Spanish oil company and shipping giant to develop €1bn green hydrogen-to-methanol project, the largest in Europe
Cepsa and C2X, majority-owned by Maersk parent company AP Moller, to build 300,000-tonne plant — combining green hydrogen with captured CO2 — in southern Spain
Spanish oil company Cepsa and Danish developer C2X — which is majority-owned by shipping giant Maersk’s parent company — have announced plans to build Europe’s largest green methanol project, with an annual production of 300,000 tonnes.
The plant, to be built in Huelva, southern Spain, at a cost of up to €1bn ($1.08bn), would combine green hydrogen produced at the 2GW Andalusian Green Hydrogen Valley, which is being co-developed by Cepsa and EDP, with “non-fossil sources of carbon [dioxide] captured from the atmosphere or from agricultural and forestry waste”.
Cepsa says the methanol (CH3OH) produced would be used to “reduce carbon emissions in hard-to-abate industries such as long-distance shipping and other industries such as chemicals and plastics”.
“A step change is needed to scale production capacity of non-fossil methanol to meet the demand that is building now,” the company said in a statement. “However, significant support from governments and other bodies is also required to ensure that this production capacity can supply green methanol at a price that is acceptable to its target customers.”
A final investment decision on the project is “expected to be made” in 2025.
“The project places Andalusia as one of the most competitive locations globally for the production and transportation of green molecules thanks to its renewable electricity capacity and industrial and port infrastructure, positioning Spain as a leading sustainable energy hub and securing independent and affordable clean energy for Europe,” said Cepsa.
The unnamed project was unveiled at COP28 in Dubai in the presence of Spanish Prime Minister Pedro Sánchez and ecological transition minister Teresa Ribera.
Sánchez described the project as “a significant step towards a future free of fossil fuels”
“This investment is fully aligned with Spain’s strategy of reindustrialisation and energy transition.
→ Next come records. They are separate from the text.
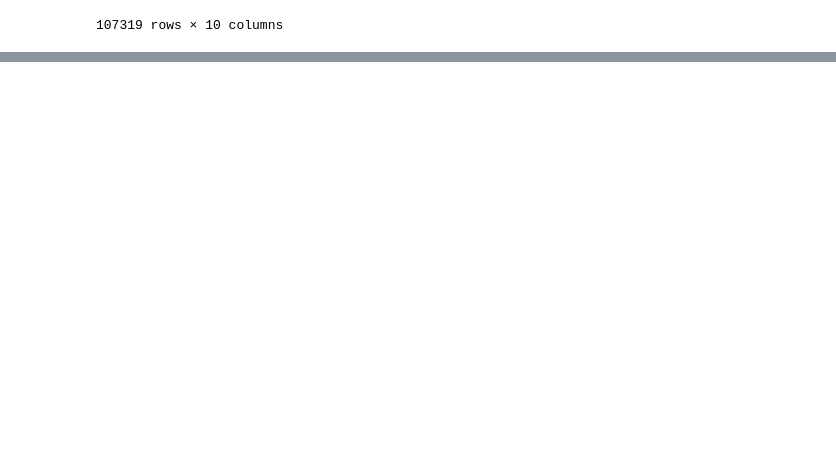
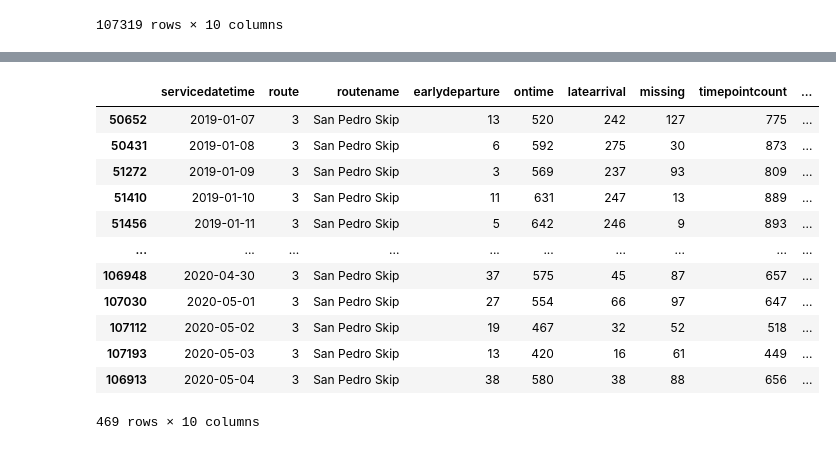
Before and after one commit to get-on-the-bus/via-project, a Jupyter notebook: misty/mists-scraps.ipynb, the cells around one changed output, grey strips where cells are left out. Drawn from its saved outputs; the diff is of its cells as text; code cells hidden in the pictures; blank space fills up the shorter version.

```diff
--- a/misty/mists-scraps.ipynb
+++ b/misty/mists-scraps.ipynb
@@ -75,0 +171,16 @@ df3
+# %%
+df [df.routename == 'San Pedro Skip'].sort_values('servicedatetime')
+# %% [output]
+|  | servicedatetime | route | routename | earlydeparture | ontime | latearrival | missing | timepointcount | ... |
+| 50652 | 2019-01-07 | 3 | San Pedro Skip | 13 | 520 | 242 | 127 | 775 | ... |
+| 50431 | 2019-01-08 | 3 | San Pedro Skip | 6 | 592 | 275 | 30 | 873 | ... |
+| 51272 | 2019-01-09 | 3 | San Pedro Skip | 3 | 569 | 237 | 93 | 809 | ... |
+| 51410 | 2019-01-10 | 3 | San Pedro Skip | 11 | 631 | 247 | 13 | 889 | ... |
+| 51456 | 2019-01-11 | 3 | San Pedro Skip | 5 | 642 | 246 | 9 | 893 | ... |
+| ... | ... | ... | ... | ... | ... | ... | ... | ... | ... |
+| 106948 | 2020-04-30 | 3 | San Pedro Skip | 37 | 575 | 45 | 87 | 657 | ... |
+| 107030 | 2020-05-01 | 3 | San Pedro Skip | 27 | 554 | 66 | 97 | 647 | ... |
+| 107112 | 2020-05-02 | 3 | San Pedro Skip | 19 | 467 | 32 | 52 | 518 | ... |
+| 107193 | 2020-05-03 | 3 | San Pedro Skip | 13 | 420 | 16 | 61 | 449 | ... |
+| 106913 | 2020-05-04 | 3 | San Pedro Skip | 38 | 580 | 38 | 88 | 656 | ... |
+469 rows × 10 columns
```
Also changed, not shown: parts of 40 cells of this notebook.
We want that 81% of our power generation come from renewable sources by 2030,” he said. “Green hydrogen will play a crucial role and, thanks to projects like this, Spain stands as a global reference.”
C2X CEO Brian Davis hinted that the project will need some kind of government support to move forward: “While this project has strong fundamentals it will need an enabling framework in order to offer a competitive source of green methanol to its target customers. We look forward to working with Cepsa and the Spanish government as we develop the project.”
Cepsa CEO Maarten Wetselaar added: “This partnership is another milestone in our strategy to make Spain a European hub for green molecules this decade, with viable projects to reduce emissions in sectors that are difficult and urgent to decarbonise. We will work with the Spanish government to develop the regulatory framework needed for this project to be successful and scalable.”